During my preliminary interview, I quickly realized just how special this little ’63 was to the entire Church family, as this was the car that started it all. The love of the Chevy IIs and Novas formed the creation of a business dedicated solely to them and was merely the beginning. When you have a car in the family for over 45 years — that says a lot. Talking with Chuck Sr. brought out the passion, the love, and the emotion that only a “forever car” can offer up. Over the years it served as a daily driver and provided a donor body for the first Nova bought way back when Chuck Sr. was a pup in high school. While the underpinnings and drivetrain have evolved over these same years, the body and color have remained the same.
I asked Church Boys Racing founder, Chuck Sr., about that “one thing” that personifies this car and he told me that it’s when people come up to him at shows and say, “You know, I owned one like yours and sure wish I still had it.” Well, guess what? Chuck Sr. still does!
As Church Boys devotes their attention strictly to the X-body platform, they realized the limitations, and potentials, of each and every build. If you want all the bits to do their happy dance, keep the build conservative — especially so when selecting an engine. Yes, LS power is king and a larger hp/torque number is impressive, but Chuck Sr. chose something a bit smaller, a mildly built 327ci small-block backed by another basic, the TH350. Completing the drivetrain package is a Moser 12-bolt with 3.55 gear ratio.
My driving impressions were exactly what I’d imagined, as the little Nova exhibited great power and traction for a “small-tire’d” car. Yes, rubber rules on the big track and faster autocross courses, but what’s so cool about a small-tire’d car is you can get frisky and stretch traction like a loooong pull of your favorite flavor of salt water taffy.

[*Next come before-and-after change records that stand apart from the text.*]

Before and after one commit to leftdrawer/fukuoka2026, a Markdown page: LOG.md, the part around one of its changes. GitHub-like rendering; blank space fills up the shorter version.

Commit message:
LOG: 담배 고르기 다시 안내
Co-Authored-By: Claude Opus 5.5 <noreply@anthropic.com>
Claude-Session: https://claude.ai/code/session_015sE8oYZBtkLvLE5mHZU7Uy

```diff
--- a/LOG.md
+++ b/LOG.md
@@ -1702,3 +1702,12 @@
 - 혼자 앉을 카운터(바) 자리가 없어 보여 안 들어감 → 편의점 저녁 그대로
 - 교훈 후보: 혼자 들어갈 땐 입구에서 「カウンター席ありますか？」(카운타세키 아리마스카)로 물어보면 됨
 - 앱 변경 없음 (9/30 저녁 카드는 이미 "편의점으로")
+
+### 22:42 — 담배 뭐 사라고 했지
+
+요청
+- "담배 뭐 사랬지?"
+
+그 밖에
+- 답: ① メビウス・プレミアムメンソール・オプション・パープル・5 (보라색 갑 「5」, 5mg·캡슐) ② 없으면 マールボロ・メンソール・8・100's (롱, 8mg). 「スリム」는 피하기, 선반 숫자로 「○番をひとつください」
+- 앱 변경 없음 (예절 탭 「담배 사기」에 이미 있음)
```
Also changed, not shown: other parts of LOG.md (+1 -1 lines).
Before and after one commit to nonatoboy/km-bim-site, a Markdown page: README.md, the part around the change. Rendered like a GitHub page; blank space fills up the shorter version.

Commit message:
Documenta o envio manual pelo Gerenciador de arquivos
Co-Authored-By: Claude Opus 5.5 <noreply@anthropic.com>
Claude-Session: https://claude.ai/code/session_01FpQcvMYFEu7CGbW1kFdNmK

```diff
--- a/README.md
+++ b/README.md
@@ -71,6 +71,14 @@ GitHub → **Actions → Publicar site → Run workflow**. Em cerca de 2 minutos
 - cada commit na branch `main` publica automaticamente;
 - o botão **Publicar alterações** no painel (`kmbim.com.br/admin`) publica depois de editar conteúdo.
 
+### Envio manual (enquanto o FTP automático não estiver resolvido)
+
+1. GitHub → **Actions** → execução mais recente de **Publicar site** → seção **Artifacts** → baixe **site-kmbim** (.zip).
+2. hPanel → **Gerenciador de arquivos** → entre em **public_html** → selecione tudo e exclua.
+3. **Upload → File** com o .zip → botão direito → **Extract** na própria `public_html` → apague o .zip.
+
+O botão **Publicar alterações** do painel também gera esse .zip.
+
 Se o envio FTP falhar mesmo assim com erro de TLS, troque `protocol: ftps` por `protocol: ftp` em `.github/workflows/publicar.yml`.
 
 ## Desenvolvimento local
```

A car like this doesn’t bite, it nibbles gently at the limits of traction and allows me the luxury of working my way into and out of corners, and down the straights. I loved the brakes and no matter how hard I pressed that pedal, no fade was ever encountered. The shock settings appeared fine and the car exhibited no bounciness or the opposite, roughness or jacking, on the bumpy sections of the track. Overall, the car was pretty easy to drive once I met, then dealt with, slower than desired steering.
The suspension build of this particular Nova exceeds my expectations for a car that will be street driven and enjoyed as a pleasure vehicle. The ride was compliant and my cool-down “road evaluation” at a slower speed found me back in pleasure mode with a grin from ear-to-ear. Church Boys Racing brought yet another superstar for our testing and consideration, and overall, this car was a joy to drive.
What Makes It Handle
Suspension Package: Church Boys Racing Phase II package
Front Suspension: Upper and lower tubular control arms with fully adjustable rod ends, Howe ball joints, front 1 1/8-inch tubular sway bar, billet tie-rod sleeves, and double-adjustable Viking coilovers. ATS spindles with C6 Corvette bearings. Fully bolt-in.
Steering: Power rack-and-pinion conversion system.
Brakes: Wilwood 13-inch slotted/drilled rotors with six-piston calipers front and 12-inch slotted/drilled rotors with four-piston calipers rear. Wilwood 1-inch bore billet master.
Rear Suspension: Triangulated four-link kit with double-adjustable Viking coilovers. Small amount of welding and fabrication.
Tires: Falken Azenis RT615K 235/40/18 front, 255/40/18 rear
Wheels: Billet Specialties Razor 18x8 front, 18x8 rear
|How’d It Stack Up?|
|Slalom Average Speed||Skidpad Lateral g’s||Road Course Lap Time|
|1968 Chevy Nova||46.6 mph||0.93 g||01:58.9|
|2015 Camaro SS 1LE||47.2 mph||0.96 g||01:53.7|
We put the Church Boys Racing Nova through the wringer on the 420-foot slalom course, the Streets of Willow Springs road course, and the skidpad. And, because some of those numbers are a little ambiguous for those not familiar with the slalom or road course, we paired the car against a 2015 Camaro SS 1LE (which is GM’s Track Pack) for comparison. The Nova stayed near the 1LE in the slalom and skidpad tests, but the 1LE’s mix of high-tech wonders like stability control and ABS pushed it ahead on the road course. Overall the little Nova put down strong numbers considering how bad a stock early Nova is when it comes to anything handling related.